Structured diff data
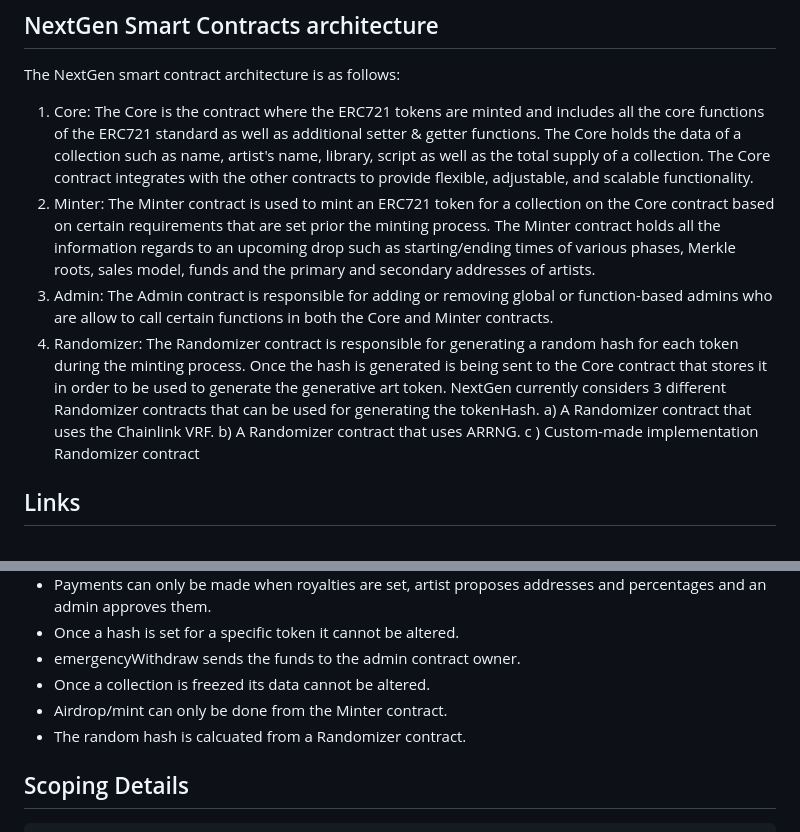
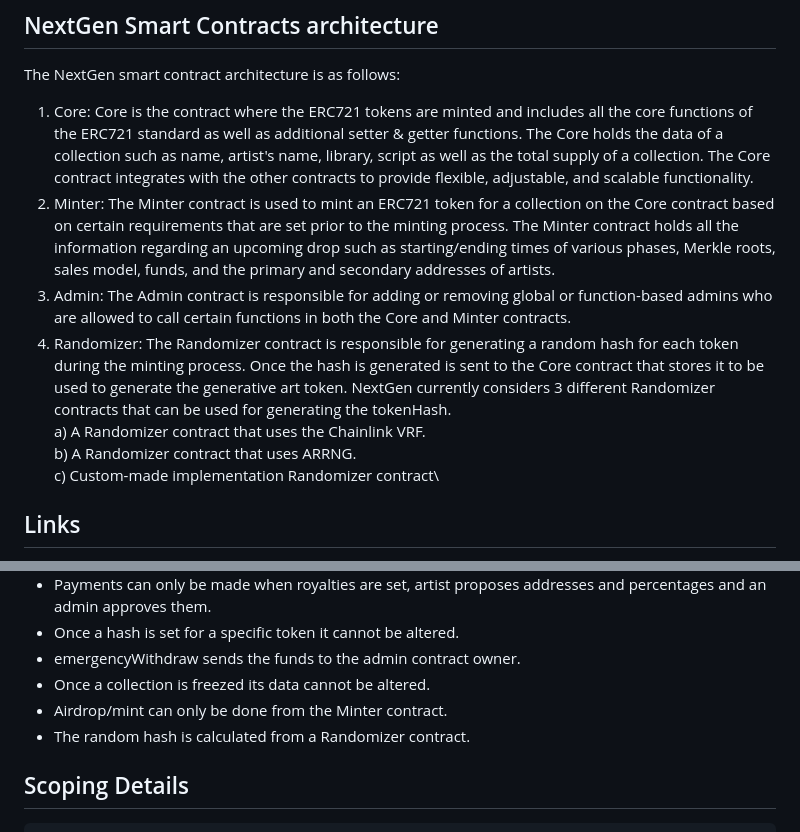
Before and after one commit to code-423n4/2023-10-nextgen, a Markdown page: README.md, 2 parts joined by grey strips. Drawn GitHub-style.

```diff
--- a/README.md
+++ b/README.md
@@ -66,13 +66,13 @@ When users want to acquire an iteration from a project, they buy a ERC721 compli
 ## NextGen Smart Contracts architecture
 
 The NextGen smart contract architecture is as follows:
-1. Core: The Core is the contract where the ERC721 tokens are minted and includes all the core functions of the ERC721 standard as well as additional setter & getter functions. The Core  holds the data of a collection such as name, artist's name, library, script as well as the total supply of a collection. The Core contract integrates with the other contracts to provide flexible, adjustable, and scalable functionality.
-2. Minter: The Minter contract is used to mint an ERC721 token for a collection on the Core contract based on certain requirements that are set prior the minting process. The Minter contract holds all the information regards to an upcoming drop such as starting/ending times of various phases, Merkle roots, sales model, funds and the primary and secondary addresses of artists.
-3. Admin: The Admin contract is responsible for adding or removing global or function-based admins who are allow to call certain functions in both the Core and Minter contracts.
-4. Randomizer: The Randomizer contract is responsible for generating a random hash for each token during the minting process. Once the hash is generated is being sent to the Core contract that stores it in order to be used to generate the generative art token. NextGen currently considers 3 different Randomizer contracts that can be used for generating the tokenHash.
-  a) A Randomizer contract that uses the Chainlink VRF.
-  b) A Randomizer contract that uses ARRNG.
-  c ) Custom-made implementation Randomizer contract
+1. Core: Core is the contract where the ERC721 tokens are minted and includes all the core functions of the ERC721 standard as well as additional setter & getter functions. The Core holds the data of a collection such as name, artist's name, library, script as well as the total supply of a collection. The Core contract integrates with the other contracts to provide flexible, adjustable, and scalable functionality.
+2. Minter: The Minter contract is used to mint an ERC721 token for a collection on the Core contract based on certain requirements that are set prior to the minting process. The Minter contract holds all the information regarding an upcoming drop such as starting/ending times of various phases, Merkle roots, sales model, funds, and the primary and secondary addresses of artists.
+3. Admin: The Admin contract is responsible for adding or removing global or function-based admins who are allowed to call certain functions in both the Core and Minter contracts.
+4. Randomizer: The Randomizer contract is responsible for generating a random hash for each token during the minting process. Once the hash is generated is sent to the Core contract that stores it to be used to generate the generative art token. NextGen currently considers 3 different Randomizer contracts that can be used for generating the tokenHash.\
+  a) A Randomizer contract that uses the Chainlink VRF.\
+  b) A Randomizer contract that uses ARRNG.\
+  c) Custom-made implementation Randomizer contract\
 
 ## Links
 
@@ -186,7 +186,7 @@ Properties that should NEVER be broken under any circumstance:
 - emergencyWithdraw sends the funds to the admin contract owner.
 - Once a collection is freezed its data cannot be altered.
 - Airdrop/mint can only be done from the Minter contract.
-- The random hash is calcuated from a Randomizer contract.
+- The random hash is calculated from a Randomizer contract.
 
 ## Scoping Details
 
```
Also changed, not shown: other parts of README.md (+24 -24 lines).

## What you need to do
Copy every record exactly; no pictures.

## Task solution
Before and after one commit to code-423n4/2023-10-nextgen, a Markdown page: README.md, 2 parts joined by grey strips. Drawn GitHub-style.

```diff
--- a/README.md
+++ b/README.md
@@ -66,13 +66,13 @@ When users want to acquire an iteration from a project, they buy a ERC721 compli
 ## NextGen Smart Contracts architecture
 
 The NextGen smart contract architecture is as follows:
-1. Core: The Core is the contract where the ERC721 tokens are minted and includes all the core functions of the ERC721 standard as well as additional setter & getter functions. The Core  holds the data of a collection such as name, artist's name, library, script as well as the total supply of a collection. The Core contract integrates with the other contracts to provide flexible, adjustable, and scalable functionality.
-2. Minter: The Minter contract is used to mint an ERC721 token for a collection on the Core contract based on certain requirements that are set prior the minting process. The Minter contract holds all the information regards to an upcoming drop such as starting/ending times of various phases, Merkle roots, sales model, funds and the primary and secondary addresses of artists.
-3. Admin: The Admin contract is responsible for adding or removing global or function-based admins who are allow to call certain functions in both the Core and Minter contracts.
-4. Randomizer: The Randomizer contract is responsible for generating a random hash for each token during the minting process. Once the hash is generated is being sent to the Core contract that stores it in order to be used to generate the generative art token. NextGen currently considers 3 different Randomizer contracts that can be used for generating the tokenHash.
-  a) A Randomizer contract that uses the Chainlink VRF.
-  b) A Randomizer contract that uses ARRNG.
-  c ) Custom-made implementation Randomizer contract
+1. Core: Core is the contract where the ERC721 tokens are minted and includes all the core functions of the ERC721 standard as well as additional setter & getter functions. The Core holds the data of a collection such as name, artist's name, library, script as well as the total supply of a collection. The Core contract integrates with the other contracts to provide flexible, adjustable, and scalable functionality.
+2. Minter: The Minter contract is used to mint an ERC721 token for a collection on the Core contract based on certain requirements that are set prior to the minting process. The Minter contract holds all the information regarding an upcoming drop such as starting/ending times of various phases, Merkle roots, sales model, funds, and the primary and secondary addresses of artists.
+3. Admin: The Admin contract is responsible for adding or removing global or function-based admins who are allowed to call certain functions in both the Core and Minter contracts.
+4. Randomizer: The Randomizer contract is responsible for generating a random hash for each token during the minting process. Once the hash is generated is sent to the Core contract that stores it to be used to generate the generative art token. NextGen currently considers 3 different Randomizer contracts that can be used for generating the tokenHash.\
+  a) A Randomizer contract that uses the Chainlink VRF.\
+  b) A Randomizer contract that uses ARRNG.\
+  c) Custom-made implementation Randomizer contract\
 
 ## Links
 
@@ -186,7 +186,7 @@ Properties that should NEVER be broken under any circumstance:
 - emergencyWithdraw sends the funds to the admin contract owner.
 - Once a collection is freezed its data cannot be altered.
 - Airdrop/mint can only be done from the Minter contract.
-- The random hash is calcuated from a Randomizer contract.
+- The random hash is calculated from a Randomizer contract.
 
 ## Scoping Details
 
```
Also changed, not shown: other parts of README.md (+24 -24 lines).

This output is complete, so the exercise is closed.